by Deb Donovan and Bob VanMetter
Almost all infants develop periods of fussiness. This is often referred to as colic. It has been defined as periods of irritability, fussiness and inconsolable crying in a healthy baby (that lasts for at least three hours a day, at least three days a week). But colic is actually a default diagnosis.
Pain from sources other than the gastrointestinal tract can be improperly diagnosed as colic. If a baby is crying inconsolably, it is very difficult to know if he is actually suffering from a digestive disturbance. There is a strong possibility, especially when there has been a history of birth trauma, that these babies are suffering from head and neck pain due to misalignments in the upper cervical (neck) area.

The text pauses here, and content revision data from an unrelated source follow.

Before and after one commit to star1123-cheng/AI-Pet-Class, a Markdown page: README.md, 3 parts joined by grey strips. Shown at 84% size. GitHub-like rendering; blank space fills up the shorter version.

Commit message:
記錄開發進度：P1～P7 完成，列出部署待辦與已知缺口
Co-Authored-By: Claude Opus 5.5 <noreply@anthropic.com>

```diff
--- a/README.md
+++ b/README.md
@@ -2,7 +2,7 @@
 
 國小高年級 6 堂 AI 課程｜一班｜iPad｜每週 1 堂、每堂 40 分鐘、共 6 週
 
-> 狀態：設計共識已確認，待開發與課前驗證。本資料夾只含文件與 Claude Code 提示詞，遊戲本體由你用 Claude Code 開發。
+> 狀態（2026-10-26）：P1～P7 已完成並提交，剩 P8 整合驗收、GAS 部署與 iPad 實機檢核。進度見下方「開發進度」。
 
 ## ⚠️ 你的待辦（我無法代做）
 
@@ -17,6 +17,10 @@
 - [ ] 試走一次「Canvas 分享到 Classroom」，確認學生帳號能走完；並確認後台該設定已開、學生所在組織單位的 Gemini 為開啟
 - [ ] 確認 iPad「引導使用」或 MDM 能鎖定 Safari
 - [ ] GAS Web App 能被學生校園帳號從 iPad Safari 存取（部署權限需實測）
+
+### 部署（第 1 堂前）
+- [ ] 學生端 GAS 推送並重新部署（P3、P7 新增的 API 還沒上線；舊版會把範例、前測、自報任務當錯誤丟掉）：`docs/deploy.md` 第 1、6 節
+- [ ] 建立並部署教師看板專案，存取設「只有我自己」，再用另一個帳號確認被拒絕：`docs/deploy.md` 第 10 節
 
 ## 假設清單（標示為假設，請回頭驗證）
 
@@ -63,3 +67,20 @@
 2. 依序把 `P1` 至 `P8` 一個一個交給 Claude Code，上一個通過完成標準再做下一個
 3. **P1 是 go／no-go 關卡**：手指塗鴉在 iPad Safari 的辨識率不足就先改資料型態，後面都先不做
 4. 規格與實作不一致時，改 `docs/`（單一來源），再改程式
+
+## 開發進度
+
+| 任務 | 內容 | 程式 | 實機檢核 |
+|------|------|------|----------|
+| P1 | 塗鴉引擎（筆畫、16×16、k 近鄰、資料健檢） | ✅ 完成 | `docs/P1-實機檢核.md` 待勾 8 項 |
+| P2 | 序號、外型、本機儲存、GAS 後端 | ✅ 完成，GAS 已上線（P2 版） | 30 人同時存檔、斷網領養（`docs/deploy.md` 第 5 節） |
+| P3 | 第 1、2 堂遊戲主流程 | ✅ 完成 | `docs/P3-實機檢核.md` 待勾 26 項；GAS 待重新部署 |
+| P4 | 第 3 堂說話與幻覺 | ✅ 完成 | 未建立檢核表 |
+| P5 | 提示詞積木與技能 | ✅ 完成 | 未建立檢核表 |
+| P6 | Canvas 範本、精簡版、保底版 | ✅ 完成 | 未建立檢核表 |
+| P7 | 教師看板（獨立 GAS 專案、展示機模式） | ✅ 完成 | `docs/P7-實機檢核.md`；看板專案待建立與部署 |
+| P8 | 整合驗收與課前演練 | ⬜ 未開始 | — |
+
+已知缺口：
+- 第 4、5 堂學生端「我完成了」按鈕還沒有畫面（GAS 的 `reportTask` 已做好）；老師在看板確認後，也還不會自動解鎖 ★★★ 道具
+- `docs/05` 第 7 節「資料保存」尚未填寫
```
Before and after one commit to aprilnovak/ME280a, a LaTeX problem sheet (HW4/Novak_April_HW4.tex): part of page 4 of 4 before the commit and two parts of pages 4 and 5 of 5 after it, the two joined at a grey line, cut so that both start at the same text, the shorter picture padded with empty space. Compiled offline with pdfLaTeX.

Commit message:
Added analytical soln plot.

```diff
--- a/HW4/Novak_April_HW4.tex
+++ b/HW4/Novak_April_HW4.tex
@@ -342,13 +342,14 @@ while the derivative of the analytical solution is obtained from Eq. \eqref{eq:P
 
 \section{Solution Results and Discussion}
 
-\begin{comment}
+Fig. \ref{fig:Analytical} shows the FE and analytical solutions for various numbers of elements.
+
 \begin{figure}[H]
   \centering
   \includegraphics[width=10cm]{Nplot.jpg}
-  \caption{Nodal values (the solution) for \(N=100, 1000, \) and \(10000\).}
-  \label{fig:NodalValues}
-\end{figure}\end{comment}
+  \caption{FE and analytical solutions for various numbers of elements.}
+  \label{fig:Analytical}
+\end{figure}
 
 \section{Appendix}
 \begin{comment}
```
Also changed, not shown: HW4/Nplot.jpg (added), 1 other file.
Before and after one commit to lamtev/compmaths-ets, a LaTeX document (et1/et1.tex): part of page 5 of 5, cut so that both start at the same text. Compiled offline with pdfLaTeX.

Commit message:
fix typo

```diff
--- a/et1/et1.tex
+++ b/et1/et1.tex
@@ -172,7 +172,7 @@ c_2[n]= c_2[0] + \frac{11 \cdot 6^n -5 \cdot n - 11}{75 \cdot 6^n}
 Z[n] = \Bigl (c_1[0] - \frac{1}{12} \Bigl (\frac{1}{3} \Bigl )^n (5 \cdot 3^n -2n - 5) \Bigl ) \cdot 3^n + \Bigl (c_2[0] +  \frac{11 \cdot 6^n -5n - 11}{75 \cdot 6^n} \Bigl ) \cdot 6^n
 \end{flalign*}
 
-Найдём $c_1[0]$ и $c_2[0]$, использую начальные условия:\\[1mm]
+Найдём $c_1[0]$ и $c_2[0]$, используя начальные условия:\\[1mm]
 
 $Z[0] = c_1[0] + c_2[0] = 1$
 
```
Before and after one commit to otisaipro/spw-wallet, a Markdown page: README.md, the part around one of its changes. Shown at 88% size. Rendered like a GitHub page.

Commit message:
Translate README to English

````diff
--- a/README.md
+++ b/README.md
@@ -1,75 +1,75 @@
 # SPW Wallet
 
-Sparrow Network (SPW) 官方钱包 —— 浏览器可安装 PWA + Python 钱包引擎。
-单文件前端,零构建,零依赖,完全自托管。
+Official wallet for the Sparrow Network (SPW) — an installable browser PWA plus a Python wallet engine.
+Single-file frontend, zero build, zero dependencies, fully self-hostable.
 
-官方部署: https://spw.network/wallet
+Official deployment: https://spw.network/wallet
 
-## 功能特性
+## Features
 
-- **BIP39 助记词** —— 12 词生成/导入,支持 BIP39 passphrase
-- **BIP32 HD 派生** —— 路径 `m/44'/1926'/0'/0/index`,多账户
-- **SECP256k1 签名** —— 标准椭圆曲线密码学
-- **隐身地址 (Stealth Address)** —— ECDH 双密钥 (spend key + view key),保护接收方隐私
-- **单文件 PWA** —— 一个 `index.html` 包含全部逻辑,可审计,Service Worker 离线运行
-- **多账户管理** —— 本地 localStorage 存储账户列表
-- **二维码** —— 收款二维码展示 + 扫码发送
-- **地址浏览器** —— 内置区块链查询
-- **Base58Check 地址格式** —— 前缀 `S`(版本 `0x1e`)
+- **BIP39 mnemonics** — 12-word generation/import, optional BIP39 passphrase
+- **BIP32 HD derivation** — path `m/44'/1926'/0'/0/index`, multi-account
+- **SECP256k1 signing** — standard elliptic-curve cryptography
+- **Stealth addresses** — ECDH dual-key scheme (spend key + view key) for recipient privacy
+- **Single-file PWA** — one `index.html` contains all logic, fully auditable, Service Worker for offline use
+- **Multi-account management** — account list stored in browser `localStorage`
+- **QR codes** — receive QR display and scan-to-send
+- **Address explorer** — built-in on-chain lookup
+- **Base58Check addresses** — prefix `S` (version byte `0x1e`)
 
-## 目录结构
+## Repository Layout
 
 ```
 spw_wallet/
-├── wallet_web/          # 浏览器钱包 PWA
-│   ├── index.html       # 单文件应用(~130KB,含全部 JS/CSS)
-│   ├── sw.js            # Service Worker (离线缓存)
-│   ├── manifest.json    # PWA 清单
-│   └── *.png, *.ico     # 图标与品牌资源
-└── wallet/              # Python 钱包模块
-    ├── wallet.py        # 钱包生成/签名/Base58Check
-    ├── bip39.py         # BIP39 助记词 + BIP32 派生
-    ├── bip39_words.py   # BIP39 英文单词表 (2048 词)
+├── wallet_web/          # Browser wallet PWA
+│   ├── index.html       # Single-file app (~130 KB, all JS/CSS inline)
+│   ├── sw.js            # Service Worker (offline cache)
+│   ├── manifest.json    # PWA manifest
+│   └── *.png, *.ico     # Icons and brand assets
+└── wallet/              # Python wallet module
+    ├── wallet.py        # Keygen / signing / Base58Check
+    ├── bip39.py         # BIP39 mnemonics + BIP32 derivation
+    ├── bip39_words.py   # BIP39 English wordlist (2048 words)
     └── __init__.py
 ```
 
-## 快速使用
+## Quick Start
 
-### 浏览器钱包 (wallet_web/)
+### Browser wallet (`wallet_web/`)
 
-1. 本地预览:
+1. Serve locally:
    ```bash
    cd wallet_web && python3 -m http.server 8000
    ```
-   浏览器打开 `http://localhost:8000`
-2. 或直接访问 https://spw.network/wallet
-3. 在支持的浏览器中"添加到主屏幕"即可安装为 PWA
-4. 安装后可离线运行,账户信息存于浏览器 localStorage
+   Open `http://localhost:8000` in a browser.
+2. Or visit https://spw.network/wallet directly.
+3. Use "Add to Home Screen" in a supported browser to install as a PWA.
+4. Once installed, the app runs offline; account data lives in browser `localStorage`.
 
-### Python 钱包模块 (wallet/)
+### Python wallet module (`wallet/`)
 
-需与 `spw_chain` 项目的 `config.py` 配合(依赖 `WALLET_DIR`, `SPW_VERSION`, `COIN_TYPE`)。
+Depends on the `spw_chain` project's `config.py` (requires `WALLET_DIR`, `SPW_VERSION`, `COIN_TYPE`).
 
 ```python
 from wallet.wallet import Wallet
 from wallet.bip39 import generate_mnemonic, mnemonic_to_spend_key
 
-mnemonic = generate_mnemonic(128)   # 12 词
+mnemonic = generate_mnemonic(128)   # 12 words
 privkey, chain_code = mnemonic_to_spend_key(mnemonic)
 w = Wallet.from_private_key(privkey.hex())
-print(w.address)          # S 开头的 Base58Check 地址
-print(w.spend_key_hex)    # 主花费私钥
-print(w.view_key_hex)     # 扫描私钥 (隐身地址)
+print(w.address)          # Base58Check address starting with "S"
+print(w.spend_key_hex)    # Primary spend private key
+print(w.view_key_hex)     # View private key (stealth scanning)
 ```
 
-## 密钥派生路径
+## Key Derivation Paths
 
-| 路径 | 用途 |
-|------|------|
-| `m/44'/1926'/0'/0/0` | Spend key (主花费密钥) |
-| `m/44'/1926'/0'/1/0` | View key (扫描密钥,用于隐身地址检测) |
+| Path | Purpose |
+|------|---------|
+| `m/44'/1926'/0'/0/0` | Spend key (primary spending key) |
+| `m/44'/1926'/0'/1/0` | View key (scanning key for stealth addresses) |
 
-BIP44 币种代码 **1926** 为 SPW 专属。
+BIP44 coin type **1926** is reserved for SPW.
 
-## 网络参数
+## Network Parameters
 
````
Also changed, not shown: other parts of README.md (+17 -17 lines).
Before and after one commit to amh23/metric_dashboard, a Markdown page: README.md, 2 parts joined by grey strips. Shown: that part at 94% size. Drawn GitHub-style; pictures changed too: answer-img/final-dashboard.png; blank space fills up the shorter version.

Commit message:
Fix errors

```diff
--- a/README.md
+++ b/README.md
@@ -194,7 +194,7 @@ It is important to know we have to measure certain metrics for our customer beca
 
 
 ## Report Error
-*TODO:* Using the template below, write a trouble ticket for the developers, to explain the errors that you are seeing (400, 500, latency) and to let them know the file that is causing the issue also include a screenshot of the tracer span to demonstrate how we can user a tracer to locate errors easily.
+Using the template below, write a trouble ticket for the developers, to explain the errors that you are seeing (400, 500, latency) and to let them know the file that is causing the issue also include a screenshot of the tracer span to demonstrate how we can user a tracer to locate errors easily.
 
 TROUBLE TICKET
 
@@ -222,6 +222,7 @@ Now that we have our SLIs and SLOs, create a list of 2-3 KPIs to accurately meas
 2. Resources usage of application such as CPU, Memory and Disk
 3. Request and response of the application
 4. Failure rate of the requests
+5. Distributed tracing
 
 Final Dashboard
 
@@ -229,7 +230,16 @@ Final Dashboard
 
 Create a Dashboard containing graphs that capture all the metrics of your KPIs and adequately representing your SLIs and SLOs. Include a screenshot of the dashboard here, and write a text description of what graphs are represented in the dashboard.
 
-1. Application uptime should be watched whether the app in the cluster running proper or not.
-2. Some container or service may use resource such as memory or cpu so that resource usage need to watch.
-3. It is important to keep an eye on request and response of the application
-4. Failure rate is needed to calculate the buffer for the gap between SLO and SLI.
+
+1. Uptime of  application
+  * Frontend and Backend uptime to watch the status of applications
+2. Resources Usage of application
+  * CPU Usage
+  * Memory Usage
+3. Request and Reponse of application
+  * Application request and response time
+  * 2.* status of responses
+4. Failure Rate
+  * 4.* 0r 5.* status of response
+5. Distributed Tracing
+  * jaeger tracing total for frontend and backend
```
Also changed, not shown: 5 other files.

In a study looking at babies receiving upper cervical care for colic, 94 percent of parents saw improvement in their baby's behavior within two weeks of initiation of care. A little over half of these babies had already been unsuccessfully treated, usually by pharmacological means (Klougart et al., 1989). Another study found 91 percent of babies experienced a reduction in colicky behavior following as little as two upper cervical corrections (Nilsson, 1985).